We can also convert values written in scientific notation to decimal notation. Consider the number: 5.0 × 103 m.

We can write this as "normal" notation by adding the appropriate number of decimal places to the number, past the decimal written in scientific notation. Here, the order of magnitude (number of decimal places) is three, as we see from the exponent part of the number. Because the exponent is positive, we add the decimal places to the right of the number to make it a large number. The value in "normal" notation is: 5000 m.

We can also do this for small numbers written in scientific notation. Consider the example: 4.2 × 10-4 m.

We can write this as "normal" notation by adding the appropriate number of decimal places to the left of the number to make it a small number. Here, we need to have four decimal places to the left of the decimal in the scientific notation. The value in "normal" notation is: 0.00042 m.


1d. Solve problems with the values of the most common metric prefixes

  • Perform unit conversions between different metric units using metric prefixes and orders of magnitude.

If we want to know how many cm are in 5.0 m, we can use dimensional analysis to convert between meters and centimeters. To do this, we use the prefix's order of magnitude as a unit conversion factor. Unit conversion factors are fractions showing two units that are equal to each other. So, for our conversion from 5.0 m to cm, we can use a conversion factor saying 1 cm = 10-2 m (see Table 1.2 Metric Prefixes for Powers of 10 and their Symbols). To determine how to write this equivalence as a fraction, we need to determine what should be the numerator and what should be the denominator. That is, we could write 1 cm/10-2 m or we could write 10-2 m/1 cm.

We determine the proper way to write the fraction based on the given information. When performing dimensional analysis, always begin with what you were given. Then, write the unit conversion factor as fraction with the unit you want to end up with in the numerator and the unit you were given in the denominator. This will result in the answer being in the unit you want:

 \mathrm{what\ you\ were\ given\times\frac{unit\ you\ want}{unit\ you\ were\ given}=unit\ you\ want}

For our example, we want to determine how many cm are in 5.0 m. The given is 5.0 m. The unit we want is cm, and the unit we were given was m. So, we would set up the conversion in the following way:

 \mathrm{5.0\ m\times\frac{1\ cm}{10^{-2}\ m}=500\ cm}

The meter unit cancels out in the above calculation.

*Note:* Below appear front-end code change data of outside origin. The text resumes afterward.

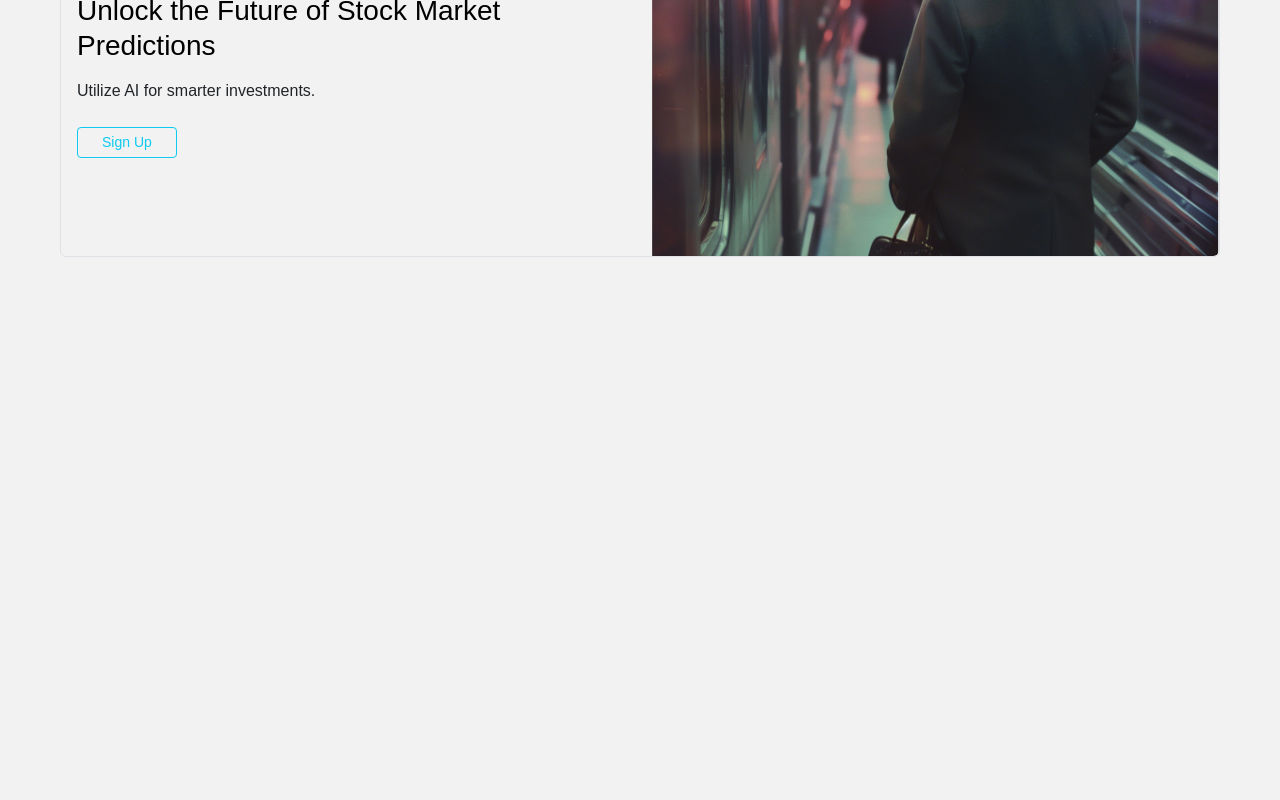
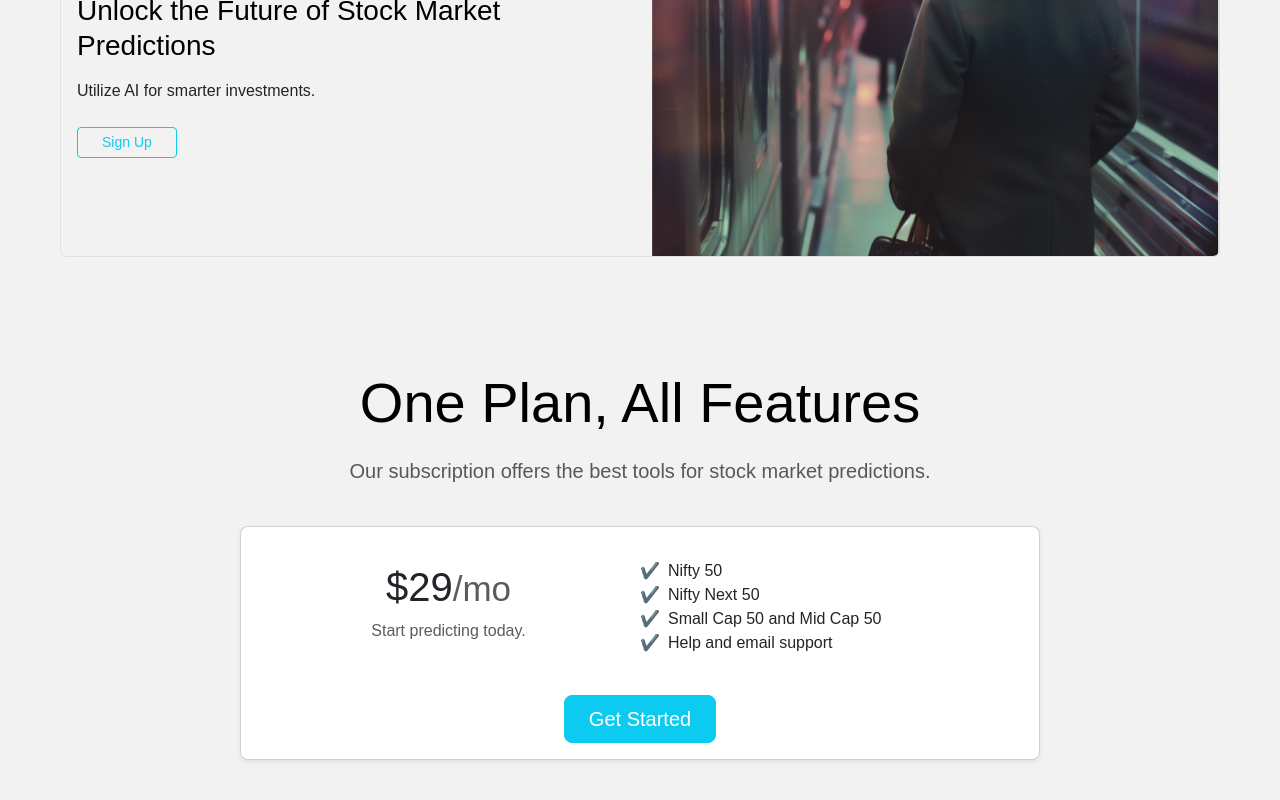
Before and after one commit to rudrakumar2012/StockSage-AI, a React (Vite) app: page / in a window 1280 px wide. Shown: the part 3109-3909 px from the top of the page. Before the commit the page ends 3430 px from the top, so only its background shows below. Built offline with nearby package versions, Linux system fonts and the light colour scheme.

Commit message:
added Pricing and styled

```diff
--- a/src/App.jsx
+++ b/src/App.jsx
@@ -7,6 +7,7 @@ import Hero3 from "./components/Hero3";
 import Feature from "./components/Feature";
 import StockGrid from "./components/StockGrid";
 import Insights from "./components/Insights";
+import Pricing from "./components/Pricing";
 
 function App() {
   return (
@@ -30,6 +31,7 @@ function Home() {
       <Hero3 />
       <Feature />
       <Insights />
+      <Pricing />
     </div>
   );
 }
--- /dev/null
+++ b/src/components/Pricing.jsx
@@ -0,0 +1,56 @@
+import React from "react";
+import { Link } from "react-router-dom";
+
+const Pricing = () => {
+  return (
+    <div className="container px-4 py-5 text-center">
+      <div className="pricing-header p-3 pb-md-4 mx-auto">
+        <h1 className="display-4 fw-normal text-body-emphasis text-center">
+          One Plan, All Features
+        </h1>
+        <p className="fs-5 text-body-secondary">
+          Our subscription offers the best tools for stock market predictions.
+        </p>
+      </div>
+      <div
+        className="card mb-4 rounded-3 shadow-sm mx-auto"
+        style={{ maxWidth: "800px" }}
+      >
+        <div className="card-body d-flex flex-column flex-md-row align-items-center justify-content-around">
+          <div className="w-100 w-md-50">
+            <h1 className="card-title pricing-card-title text-center">
+              $29<small className="text-body-secondary fw-light">/mo</small>
+            </h1>
+            <p className="fs-6 text-body-secondary">Start predicting today.</p>
+          </div>
+          <div className="w-100 w-md-50">
+            <ul className="list-unstyled mt-3 mb-4">
+              <li className="d-flex align-items-center">
+                <span className="me-2">✔️</span>Nifty 50
+              </li>
+              <li className="d-flex align-items-center">
+                <span className="me-2">✔️</span>Nifty Next 50
+              </li>
+              <li className="d-flex align-items-center">
+                <span className="me-2">✔️</span>Small Cap 50 and Mid Cap 50
+              </li>
+              <li className="d-flex align-items-center">
+                <span className="me-2">✔️</span>Help and email support
+              </li>
+            </ul>
+          </div>
+        </div>
+        <div className="d-grid gap-2 mx-auto mb-3">
+          <Link
+            to="/showdata"
+            className="btn btn-info btn-rounded btn-lg px-4 text-white"
+          >
+            Get Started
+          </Link>
+        </div>
+      </div>
+    </div>
+  );
+};
+
+export default Pricing;
```
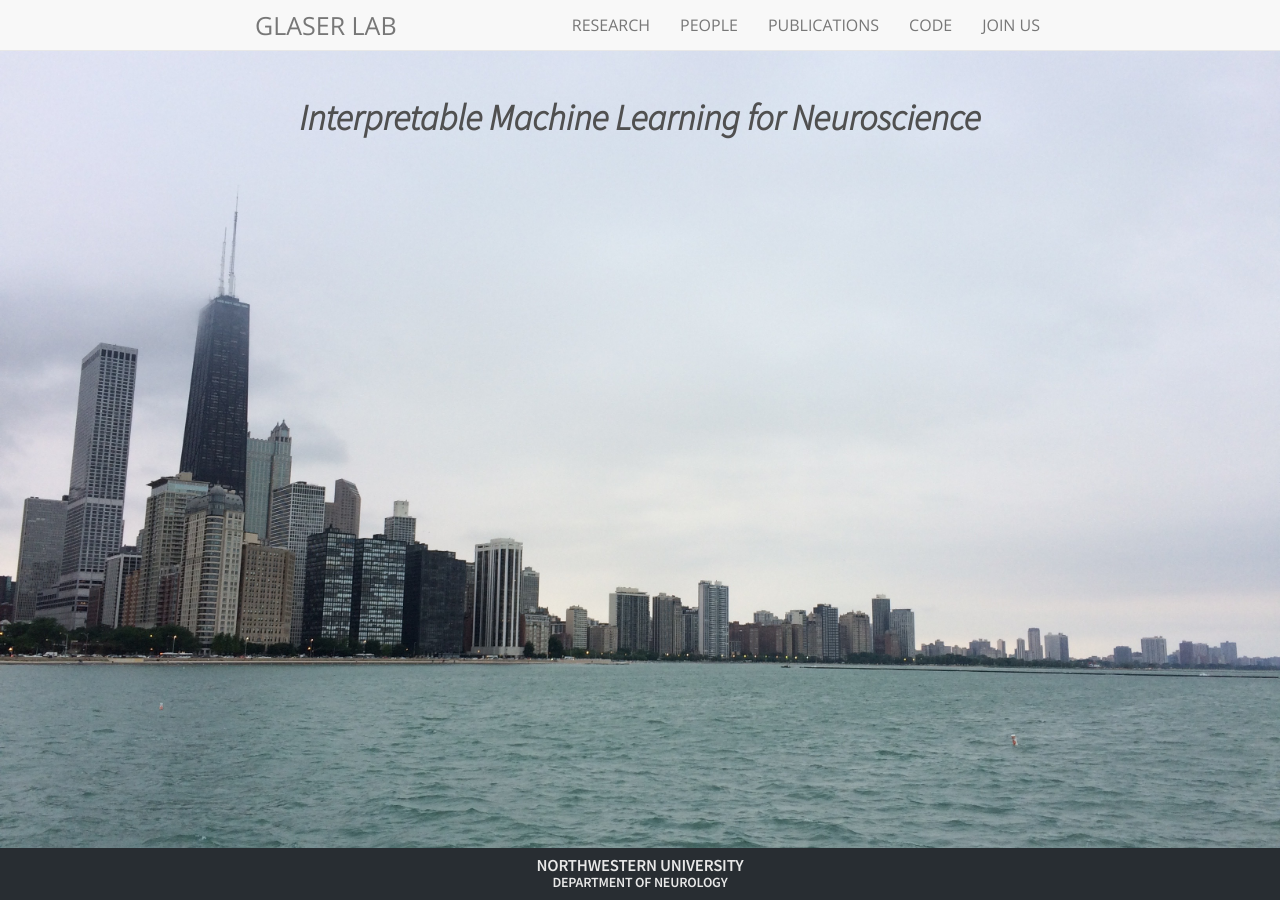
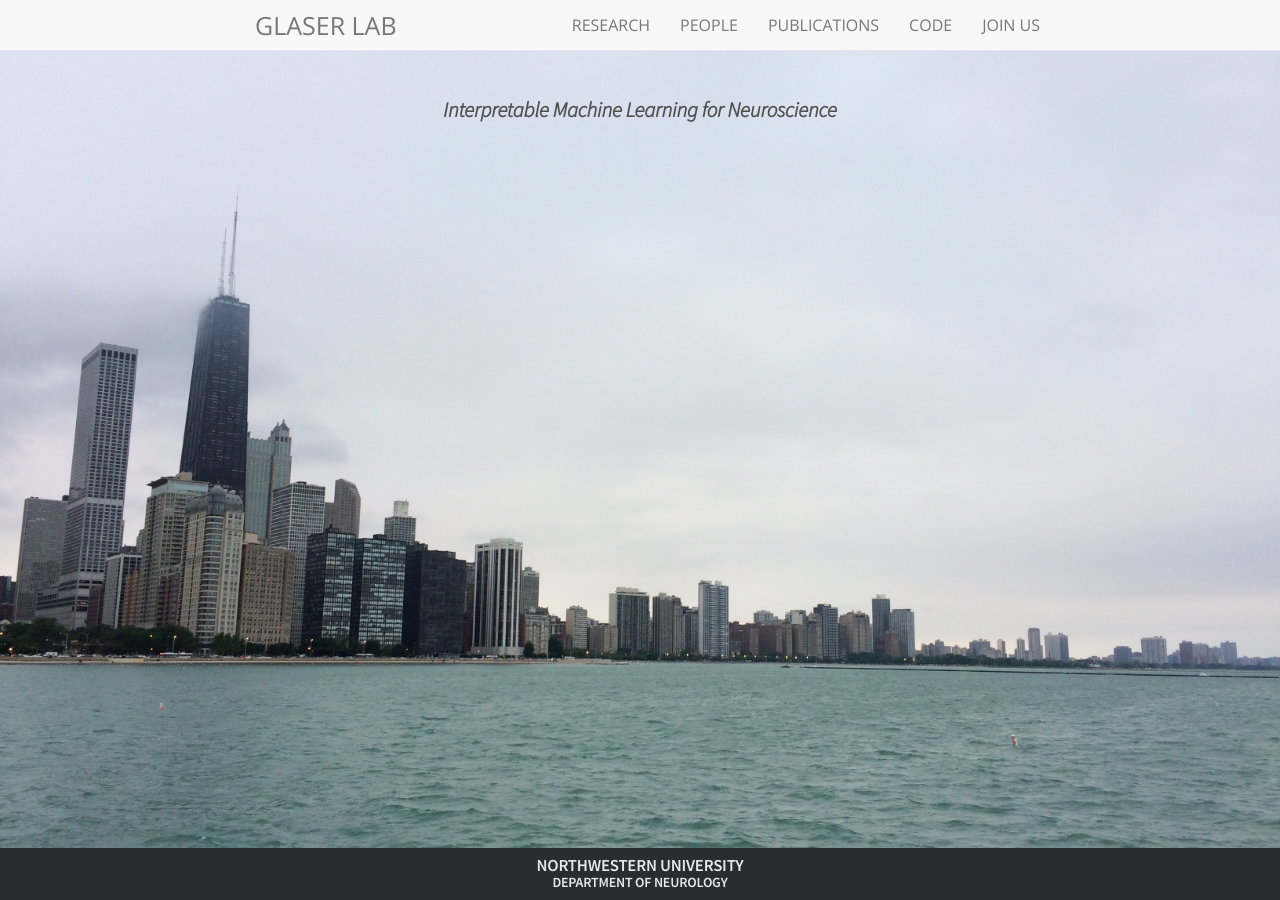
Before and after one commit to glaserlab/glaserlab.github.io, a Jekyll site: the page built from index.html, in a window 1280 px wide. Built offline with Jekyll 4.4.1, drawn with Linux system fonts in a browser that asks for light colours; nearby versions of some CDN libraries; comment, search, counter and statistics services are not loaded.

```diff
--- a/index.html
+++ b/index.html
@@ -18,7 +18,13 @@ body {
 
       <!-- <h1 style="font-size:2.3em; font-family:Source Sans Pro"><i>Interpretable Machine Learning for Neuroscience <br><br></i></h1> -->
       <!-- <h1 style="font-size:2.3em; font-family:Source Sans Pro; color:#505050"><i>Interpretable Machine Learning for Neuroscience <br><br></i></h1> -->
-      <h1 style="font-size:4vh; font-family:Source Sans Pro; color:#505050"><i>Interpretable Machine Learning for Neuroscience <br><br></i></h1>
+      <!-- <h1 style="font-size:4vh; font-family:Source Sans Pro; color:#505050"><i>Interpretable Machine Learning for Neuroscience <br><br></i></h1> -->
+
+      {% if @media(max-width: 40em) %}
+        <h1 style="font-size:2em; font-family:Source Sans Pro; color:#505050"><i>Interpretable Machine Learning for Neuroscience <br><br></i></h1>
+      {% else %}
+        <h1 style="font-size:1.5em; font-family:Source Sans Pro; color:#505050"><i>Interpretable Machine Learning for Neuroscience <br><br></i></h1>
+      {% endif %}
 
 <!--       <h2 style="font-size:1.6em"><i>Lab Opening September 2022 in Northwestern Neurology Department! <br><br></i></h2>      -->
 
```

Because the meter unit cancels out, we are left with cm as the unit of the answer.

For another example, we can determine the number of seconds in 424 nanoseconds (ns). In Table 1.2 we see that 1 ns = 10-9 s. Our given is in ns, so we need to write our unit conversion factor with ns in the denominator to cancel the unit out. We perform the calculation the following way:

 \mathrm{424\ ns\times\frac{10^{-9}\ s}{1\ ns}=4.24\times 10^{-7}\ s}

 

Unit 1 Vocabulary

  • Derived SI units
  • Dimensional analysis
  • Fundamental SI units
  • Metric prefix
  • Metric system
  • Order of magnitude
  • Physical quantity
  • Scientific law
  • Scientific model
  • Scientific notation
  • Scientific theory
  • SI fundamental units
  • Unit conversion factor
  • Units